» **Problem**
Where does the word "only" occur in the entries below? Copy every line that has it.

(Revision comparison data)
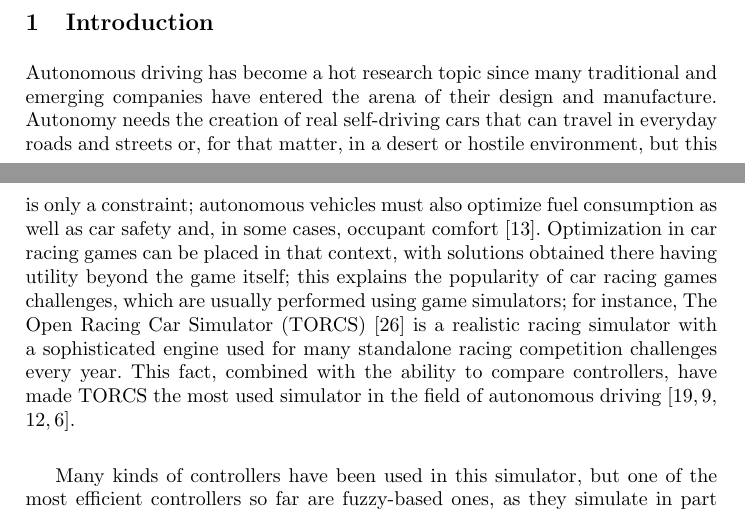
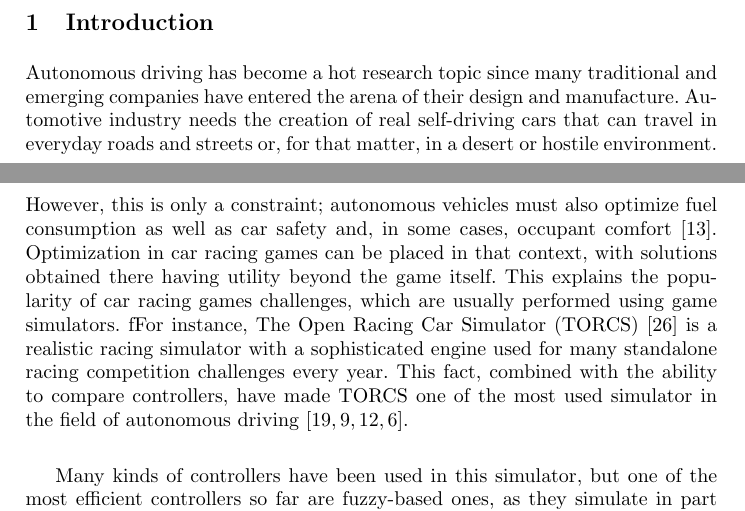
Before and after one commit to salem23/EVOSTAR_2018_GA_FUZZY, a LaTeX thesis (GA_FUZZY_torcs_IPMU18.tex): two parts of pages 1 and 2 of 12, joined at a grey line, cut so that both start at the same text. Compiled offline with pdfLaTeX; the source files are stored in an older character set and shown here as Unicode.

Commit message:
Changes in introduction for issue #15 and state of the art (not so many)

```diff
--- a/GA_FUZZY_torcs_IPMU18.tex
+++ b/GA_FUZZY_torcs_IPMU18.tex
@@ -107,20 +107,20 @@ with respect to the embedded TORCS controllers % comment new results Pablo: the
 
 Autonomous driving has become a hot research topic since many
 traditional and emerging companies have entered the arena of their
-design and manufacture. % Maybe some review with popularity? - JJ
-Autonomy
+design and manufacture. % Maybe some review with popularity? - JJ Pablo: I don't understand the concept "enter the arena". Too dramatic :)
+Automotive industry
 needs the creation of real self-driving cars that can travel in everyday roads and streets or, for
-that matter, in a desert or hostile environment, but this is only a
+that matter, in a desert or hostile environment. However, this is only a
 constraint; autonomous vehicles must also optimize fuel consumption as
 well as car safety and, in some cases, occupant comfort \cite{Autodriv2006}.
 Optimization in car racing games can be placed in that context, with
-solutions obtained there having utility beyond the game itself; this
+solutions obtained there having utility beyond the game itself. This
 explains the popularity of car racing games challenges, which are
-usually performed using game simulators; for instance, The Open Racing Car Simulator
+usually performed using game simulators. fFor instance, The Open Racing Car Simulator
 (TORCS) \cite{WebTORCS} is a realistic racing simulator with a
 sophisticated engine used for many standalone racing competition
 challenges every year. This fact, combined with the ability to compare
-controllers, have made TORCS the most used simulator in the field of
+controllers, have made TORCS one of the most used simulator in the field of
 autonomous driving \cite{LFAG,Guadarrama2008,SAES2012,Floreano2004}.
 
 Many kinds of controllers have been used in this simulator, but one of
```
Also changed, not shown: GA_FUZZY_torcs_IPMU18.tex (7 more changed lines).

» **Answer for the task**
-that matter, in a desert or hostile environment, but this is only a
+that matter, in a desert or hostile environment. However, this is only a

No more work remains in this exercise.